• [PROBLEM]
Word for word, write out all of the entries that follow.
Start of EXCERPTED RECORDS
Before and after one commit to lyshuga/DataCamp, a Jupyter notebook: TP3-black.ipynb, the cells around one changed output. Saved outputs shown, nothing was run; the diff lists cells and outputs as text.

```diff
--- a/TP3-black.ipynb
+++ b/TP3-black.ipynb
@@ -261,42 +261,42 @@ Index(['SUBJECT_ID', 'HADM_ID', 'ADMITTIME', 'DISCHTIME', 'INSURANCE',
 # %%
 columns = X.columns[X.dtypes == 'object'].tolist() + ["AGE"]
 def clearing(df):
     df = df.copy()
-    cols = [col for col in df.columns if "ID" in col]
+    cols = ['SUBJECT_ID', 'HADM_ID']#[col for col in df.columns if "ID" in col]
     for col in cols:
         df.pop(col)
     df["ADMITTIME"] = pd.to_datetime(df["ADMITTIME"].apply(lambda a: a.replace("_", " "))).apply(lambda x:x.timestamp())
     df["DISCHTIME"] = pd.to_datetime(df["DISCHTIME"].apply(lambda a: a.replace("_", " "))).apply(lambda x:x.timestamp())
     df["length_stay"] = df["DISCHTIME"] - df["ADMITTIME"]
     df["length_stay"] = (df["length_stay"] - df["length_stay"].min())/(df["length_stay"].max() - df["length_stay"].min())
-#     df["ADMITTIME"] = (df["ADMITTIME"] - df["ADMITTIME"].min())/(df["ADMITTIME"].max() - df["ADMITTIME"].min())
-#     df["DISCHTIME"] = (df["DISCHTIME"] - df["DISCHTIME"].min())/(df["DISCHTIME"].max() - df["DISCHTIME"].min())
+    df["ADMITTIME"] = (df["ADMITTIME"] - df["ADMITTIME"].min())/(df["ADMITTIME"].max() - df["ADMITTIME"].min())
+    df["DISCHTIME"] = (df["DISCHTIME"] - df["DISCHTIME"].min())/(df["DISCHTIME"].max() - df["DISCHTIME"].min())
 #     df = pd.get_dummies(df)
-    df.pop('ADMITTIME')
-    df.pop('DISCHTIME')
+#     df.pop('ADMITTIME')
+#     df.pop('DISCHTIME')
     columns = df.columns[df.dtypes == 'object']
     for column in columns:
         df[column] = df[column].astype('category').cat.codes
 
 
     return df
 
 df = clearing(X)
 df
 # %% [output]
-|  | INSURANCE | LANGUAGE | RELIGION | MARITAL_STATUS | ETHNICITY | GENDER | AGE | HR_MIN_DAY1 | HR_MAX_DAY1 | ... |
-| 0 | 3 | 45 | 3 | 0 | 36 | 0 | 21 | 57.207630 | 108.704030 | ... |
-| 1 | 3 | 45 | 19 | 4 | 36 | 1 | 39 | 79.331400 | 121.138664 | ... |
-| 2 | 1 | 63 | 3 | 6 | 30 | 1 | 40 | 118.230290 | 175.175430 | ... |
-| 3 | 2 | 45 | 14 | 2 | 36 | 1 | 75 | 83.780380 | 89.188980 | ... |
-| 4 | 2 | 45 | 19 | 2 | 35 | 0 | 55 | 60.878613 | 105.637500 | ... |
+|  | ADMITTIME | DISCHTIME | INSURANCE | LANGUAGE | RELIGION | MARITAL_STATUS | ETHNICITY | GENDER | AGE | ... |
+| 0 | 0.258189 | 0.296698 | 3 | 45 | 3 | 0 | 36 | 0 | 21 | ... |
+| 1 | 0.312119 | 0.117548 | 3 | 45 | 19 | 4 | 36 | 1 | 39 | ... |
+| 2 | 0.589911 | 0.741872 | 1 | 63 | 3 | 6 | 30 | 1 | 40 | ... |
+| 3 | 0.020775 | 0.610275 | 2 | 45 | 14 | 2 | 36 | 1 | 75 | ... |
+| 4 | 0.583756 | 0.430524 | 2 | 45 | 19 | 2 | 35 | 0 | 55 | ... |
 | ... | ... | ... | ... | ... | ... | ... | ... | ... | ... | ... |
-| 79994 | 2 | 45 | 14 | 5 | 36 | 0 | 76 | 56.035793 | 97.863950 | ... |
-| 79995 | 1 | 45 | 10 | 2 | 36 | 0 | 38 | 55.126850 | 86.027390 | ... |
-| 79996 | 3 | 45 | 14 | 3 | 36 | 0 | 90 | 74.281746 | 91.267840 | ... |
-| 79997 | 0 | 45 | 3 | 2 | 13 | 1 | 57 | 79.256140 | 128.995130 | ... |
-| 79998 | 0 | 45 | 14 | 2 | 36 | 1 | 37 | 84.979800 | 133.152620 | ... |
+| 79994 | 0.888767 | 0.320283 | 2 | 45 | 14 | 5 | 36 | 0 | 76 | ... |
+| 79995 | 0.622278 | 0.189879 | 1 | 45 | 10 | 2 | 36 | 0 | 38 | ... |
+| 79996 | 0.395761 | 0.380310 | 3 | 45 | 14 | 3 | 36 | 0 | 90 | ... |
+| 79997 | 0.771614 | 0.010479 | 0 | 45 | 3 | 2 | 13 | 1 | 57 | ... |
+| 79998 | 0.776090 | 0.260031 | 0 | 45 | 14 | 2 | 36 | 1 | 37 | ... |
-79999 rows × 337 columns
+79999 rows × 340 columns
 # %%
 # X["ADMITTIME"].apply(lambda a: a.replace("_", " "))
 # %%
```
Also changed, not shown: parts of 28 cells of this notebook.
End of EXCERPTED RECORDS
• [ANSWER SECTION]
Before and after one commit to lyshuga/DataCamp, a Jupyter notebook: TP3-black.ipynb, the cells around one changed output. Saved outputs shown, nothing was run; the diff lists cells and outputs as text.

```diff
--- a/TP3-black.ipynb
+++ b/TP3-black.ipynb
@@ -261,42 +261,42 @@ Index(['SUBJECT_ID', 'HADM_ID', 'ADMITTIME', 'DISCHTIME', 'INSURANCE',
 # %%
 columns = X.columns[X.dtypes == 'object'].tolist() + ["AGE"]
 def clearing(df):
     df = df.copy()
-    cols = [col for col in df.columns if "ID" in col]
+    cols = ['SUBJECT_ID', 'HADM_ID']#[col for col in df.columns if "ID" in col]
     for col in cols:
         df.pop(col)
     df["ADMITTIME"] = pd.to_datetime(df["ADMITTIME"].apply(lambda a: a.replace("_", " "))).apply(lambda x:x.timestamp())
     df["DISCHTIME"] = pd.to_datetime(df["DISCHTIME"].apply(lambda a: a.replace("_", " "))).apply(lambda x:x.timestamp())
     df["length_stay"] = df["DISCHTIME"] - df["ADMITTIME"]
     df["length_stay"] = (df["length_stay"] - df["length_stay"].min())/(df["length_stay"].max() - df["length_stay"].min())
-#     df["ADMITTIME"] = (df["ADMITTIME"] - df["ADMITTIME"].min())/(df["ADMITTIME"].max() - df["ADMITTIME"].min())
-#     df["DISCHTIME"] = (df["DISCHTIME"] - df["DISCHTIME"].min())/(df["DISCHTIME"].max() - df["DISCHTIME"].min())
+    df["ADMITTIME"] = (df["ADMITTIME"] - df["ADMITTIME"].min())/(df["ADMITTIME"].max() - df["ADMITTIME"].min())
+    df["DISCHTIME"] = (df["DISCHTIME"] - df["DISCHTIME"].min())/(df["DISCHTIME"].max() - df["DISCHTIME"].min())
 #     df = pd.get_dummies(df)
-    df.pop('ADMITTIME')
-    df.pop('DISCHTIME')
+#     df.pop('ADMITTIME')
+#     df.pop('DISCHTIME')
     columns = df.columns[df.dtypes == 'object']
     for column in columns:
         df[column] = df[column].astype('category').cat.codes
 
 
     return df
 
 df = clearing(X)
 df
 # %% [output]
-|  | INSURANCE | LANGUAGE | RELIGION | MARITAL_STATUS | ETHNICITY | GENDER | AGE | HR_MIN_DAY1 | HR_MAX_DAY1 | ... |
-| 0 | 3 | 45 | 3 | 0 | 36 | 0 | 21 | 57.207630 | 108.704030 | ... |
-| 1 | 3 | 45 | 19 | 4 | 36 | 1 | 39 | 79.331400 | 121.138664 | ... |
-| 2 | 1 | 63 | 3 | 6 | 30 | 1 | 40 | 118.230290 | 175.175430 | ... |
-| 3 | 2 | 45 | 14 | 2 | 36 | 1 | 75 | 83.780380 | 89.188980 | ... |
-| 4 | 2 | 45 | 19 | 2 | 35 | 0 | 55 | 60.878613 | 105.637500 | ... |
+|  | ADMITTIME | DISCHTIME | INSURANCE | LANGUAGE | RELIGION | MARITAL_STATUS | ETHNICITY | GENDER | AGE | ... |
+| 0 | 0.258189 | 0.296698 | 3 | 45 | 3 | 0 | 36 | 0 | 21 | ... |
+| 1 | 0.312119 | 0.117548 | 3 | 45 | 19 | 4 | 36 | 1 | 39 | ... |
+| 2 | 0.589911 | 0.741872 | 1 | 63 | 3 | 6 | 30 | 1 | 40 | ... |
+| 3 | 0.020775 | 0.610275 | 2 | 45 | 14 | 2 | 36 | 1 | 75 | ... |
+| 4 | 0.583756 | 0.430524 | 2 | 45 | 19 | 2 | 35 | 0 | 55 | ... |
 | ... | ... | ... | ... | ... | ... | ... | ... | ... | ... | ... |
-| 79994 | 2 | 45 | 14 | 5 | 36 | 0 | 76 | 56.035793 | 97.863950 | ... |
-| 79995 | 1 | 45 | 10 | 2 | 36 | 0 | 38 | 55.126850 | 86.027390 | ... |
-| 79996 | 3 | 45 | 14 | 3 | 36 | 0 | 90 | 74.281746 | 91.267840 | ... |
-| 79997 | 0 | 45 | 3 | 2 | 13 | 1 | 57 | 79.256140 | 128.995130 | ... |
-| 79998 | 0 | 45 | 14 | 2 | 36 | 1 | 37 | 84.979800 | 133.152620 | ... |
+| 79994 | 0.888767 | 0.320283 | 2 | 45 | 14 | 5 | 36 | 0 | 76 | ... |
+| 79995 | 0.622278 | 0.189879 | 1 | 45 | 10 | 2 | 36 | 0 | 38 | ... |
+| 79996 | 0.395761 | 0.380310 | 3 | 45 | 14 | 3 | 36 | 0 | 90 | ... |
+| 79997 | 0.771614 | 0.010479 | 0 | 45 | 3 | 2 | 13 | 1 | 57 | ... |
+| 79998 | 0.776090 | 0.260031 | 0 | 45 | 14 | 2 | 36 | 1 | 37 | ... |
-79999 rows × 337 columns
+79999 rows × 340 columns
 # %%
 # X["ADMITTIME"].apply(lambda a: a.replace("_", " "))
 # %%
```
Also changed, not shown: parts of 28 cells of this notebook.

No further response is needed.